November 23, 2017

Primary Source Learning: African American History & Culture

Primary Source sets with teacher guides Baseball: Across a Divided Society Harlem Renaissance Jim Crow in America The NAACP: A Century in the Fight for Freedom Featured Source guided primary source analysis activities Afro-American Monument An airship with a “Jim Crow” trailer Condition of the descendants of former African slaves The constitutional amendment Jesse Owens President Obama’s 2016 State of the Union Address Tree of Liberty Woman … [Read more...]

Primary Source Spotlight: Harlem Renaissance

Harlem Renaissance primary source set, includes teacher's guide Harlem Renaissance primary source iBook Harlem Renaissance recollections: oral history Harlem Renaissance online exhibition Harlem Renaissance artists The Harlem Community Art Center and the WPA The Whites Invade Harlem WPA life history captured 1938 Harlem rent parties WPA life history captured 1939 Related resources Learning from the Source: The Negro Speaks of Rivers Learning from the Source: … [Read more...]

NHD 2016: Exploration, Encounter, Exchange Topic Ideas Part II

These curated resource lists coincide with the order of the topic ideas listed in the NHD 2016 theme sample topics list. Note: historic newspaper coverage is from 1836-1922. Exploring the Nation: The Baltimore and Ohio Railroad Today in History: B&O Railroad (background & primary source sets) An Encounter with Fanaticism: John Doyle Lee and the Arkansas Mountain Meadows Massacre Execution of John Doyle Lee before and after images History of the Mountain Meadows Massacre … [Read more...]

Learning from the Source: The Negro Speaks of Rivers

Lesson overview Writer and poet Langston Hughes was a prominent figure in the Harlem Renaissance movement, famous for his illuminating and moving depictions of African American life. "The Negro Speaks of Rivers" was Hughes's first published poem, appearing in the June 1921 issue of the National Association for the Advancement of Colored People (NAACP) magazine The Crisis. Since that time, the poem has been set to music repeatedly, as shown by the sheet music illustrating this post. Lesson … [Read more...]

NHD 2015: Leadership & Legacy Topic Ideas – Beginnings of a New Century

Every year National History Day puts together a list of sample topic ideas. TPS-Barat went through that list and selected a subset of those topic ideas to create curated collections highlighting Library of Congress resources. All topic ideas are related to the 2015 NHD theme: Leadership & Legacy in History but the set below focuses on themes related to the early 20th century. Links to more NHD follow this resource list. Alfred Nobel and the Nobel Prize Historic newspaper coverage: … [Read more...]

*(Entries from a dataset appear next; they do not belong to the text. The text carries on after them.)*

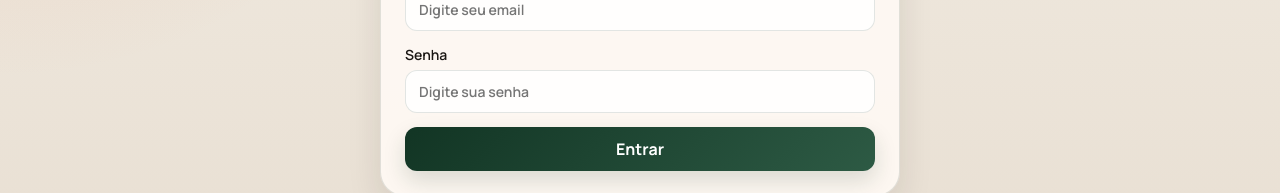
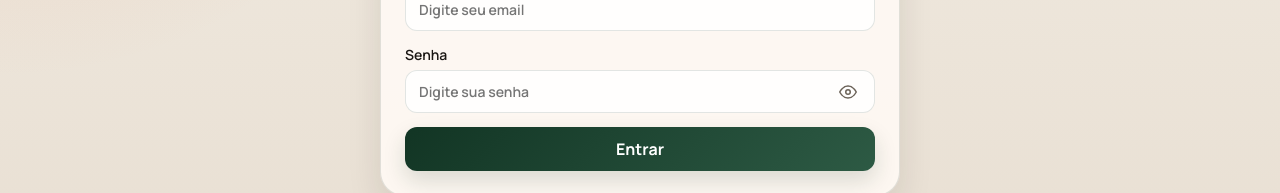
Before and after one commit to dholand4/bulk_whats, a React (Vite) app in the folder frontend/: page /login in a window 1280 px wide. Shown: the part 405-598 px from the top of the page. Built offline with nearby package versions, Linux system fonts and the light colour scheme.

Commit message:
feat: adiciona visualizacao de senha na tela de login

```diff
--- a/frontend/package.json
+++ b/frontend/package.json
@@ -12,6 +12,7 @@
     "lottie-react": "^2.4.1",
     "react": "^18.3.1",
     "react-dom": "^18.3.1",
+    "react-icons": "^5.6.0",
     "react-router-dom": "^6.30.1",
     "styled-components": "^6.1.15",
     "xlsx": "^0.18.5"
--- a/frontend/src/view/Login/index.tsx
+++ b/frontend/src/view/Login/index.tsx
@@ -1,12 +1,23 @@
 import { FormEvent, useState } from 'react';
+import { FiEye, FiEyeOff } from 'react-icons/fi';
 import { useNavigate } from 'react-router-dom';
 import { Eyebrow, InputGroup, Stack, StatusText } from '../../components/AppShell/styled';
 import { useApp } from '../../providers/AppProvider';
-import { LoginCard, LoginDescription, LoginEyebrow, LoginHeader, LoginLayout, LoginTitle } from './styled';
+import {
+  LoginCard,
+  LoginDescription,
+  LoginEyebrow,
+  LoginHeader,
+  LoginLayout,
+  LoginTitle,
+  PasswordField,
+  PasswordToggle,
+} from './styled';
 
 export function LoginView() {
   const [email, setEmail] = useState('');
   const [password, setPassword] = useState('');
+  const [showPassword, setShowPassword] = useState(false);
   const { login, loginStatus, isGlobalLoading } = useApp();
   const navigate = useNavigate();
 
@@ -46,13 +57,36 @@ export function LoginView() {
             </InputGroup>
             <InputGroup>
               <span>Senha</span>
+              <PasswordField>
                 <input
-                type="password"
+                  type={showPassword ? 'text' : 'password'}
                   value={password}
                   onChange={(event) => setPassword(event.target.value)}
                   placeholder="Digite sua senha"
+                  autoComplete="current-password"
                   required
                 />
+                <PasswordToggle
+                  type="button"
+                  aria-label={showPassword ? 'Ocultar senha' : 'Mostrar senha'}
+                  aria-pressed={showPassword}
+                  onPointerDown={(event) => {
+                    event.preventDefault();
+                    event.stopPropagation();
+                  }}
+                  onMouseDown={(event) => {
+                    event.preventDefault();
+                    event.stopPropagation();
+                  }}
+                  onClick={(event) => {
+                    event.preventDefault();
+                    event.stopPropagation();
+                    setShowPassword((current) => !current);
+                  }}
+                >
+                  {showPassword ? <FiEyeOff size={18} /> : <FiEye size={18} />}
+                </PasswordToggle>
+              </PasswordField>
             </InputGroup>
             <button type="submit" disabled={isGlobalLoading}>
               Entrar
--- a/frontend/src/view/Login/styled.ts
+++ b/frontend/src/view/Login/styled.ts
@@ -42,3 +42,42 @@ export const LoginDescription = styled.p`
   margin: 0;
   color: var(--muted);
 `;
+
+export const PasswordField = styled.div`
+  position: relative;
+  display: grid;
+
+  input {
+    padding-right: 50px;
+  }
+`;
+
+export const PasswordToggle = styled.button`
+  position: absolute;
+  top: 50%;
+  right: 8px;
+  transform: translateY(-50%);
+  width: 38px;
+  height: 38px;
+  padding: 0;
+  border-radius: 10px;
+  display: inline-flex;
+  align-items: center;
+  justify-content: center;
+  background: transparent;
+  color: var(--muted);
+  box-shadow: none;
+
+  &:hover {
+    transform: translateY(-50%);
+    background: rgba(18, 53, 36, 0.06);
+    color: var(--primary);
+    filter: none;
+  }
+
+  &:focus-visible {
+    outline: none;
+    box-shadow: 0 0 0 4px rgba(18, 53, 36, 0.08);
+    color: var(--primary);
+  }
+`;
```
Also changed, not shown: 1 other file (tests, documents, lock files or other folders). Lines whose indentation alone changed are shown as unchanged.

Today in History: Zora Neale Hurston

Today in History–January 7–the Library of Congress features writer Zora Neale Hurston, born on this date in 1891. She grew up in Eatonville, Florida, the first incorporated black town in the United States. Trained as an anthropologist, Hurston documented life histories and folklore, later using what she learned to inform her novels and plays. Learn more about this Harlem renaissance woman by visting the Today in History section, then click the links below for related primary sources. The Zora … [Read more...]

Today in History: Langston Hughes

Today in History–February 1–the Library of Congress features writer and poet Langston Hughes, born on this date in 1902. Famous for his illuminating and moving depictions of African American life, Hughes was a prominent figure in the Harlem Renaissance movement. Learn more about this treasured American author by visiting the Today in History section, then click the links below to access more stories, primary sources, and teaching and learning resources. Background Langston Hughes stories … [Read more...]

Learning from the Source: Amateur Night @ the Apollo Race Relations

Read an oral history excerpt or the full oral history account by an audience member who attended amateur night at the Apollo Theater in November, 1938. African Americans and a few whites crowded the [Apollo] theater to enjoy--and mock--amateur musicians. In this account from American Life Histories, 1936-1940, Federal Writer Dorothy West describes an event that happened [there]. What does this event suggest about race relations in the late 1930s? What is West's view of the actions of the … [Read more...]

Today in History: James Baldwin

Today in History–August 2–the Library of Congress features novelist, essayist, and playwright James Baldwin, born on this day in 1924. Influenced by a teacher—poet and Harlem Renaissance leader Countee Cullen—Baldwin went on to earn his own place in literary history. Find out more by visiting the Today in History section, then click the links below to access some of the Library's top literary treasures. Novelist, Essayist, and Playwright James Baldwin Was Born from America's Library James … [Read more...]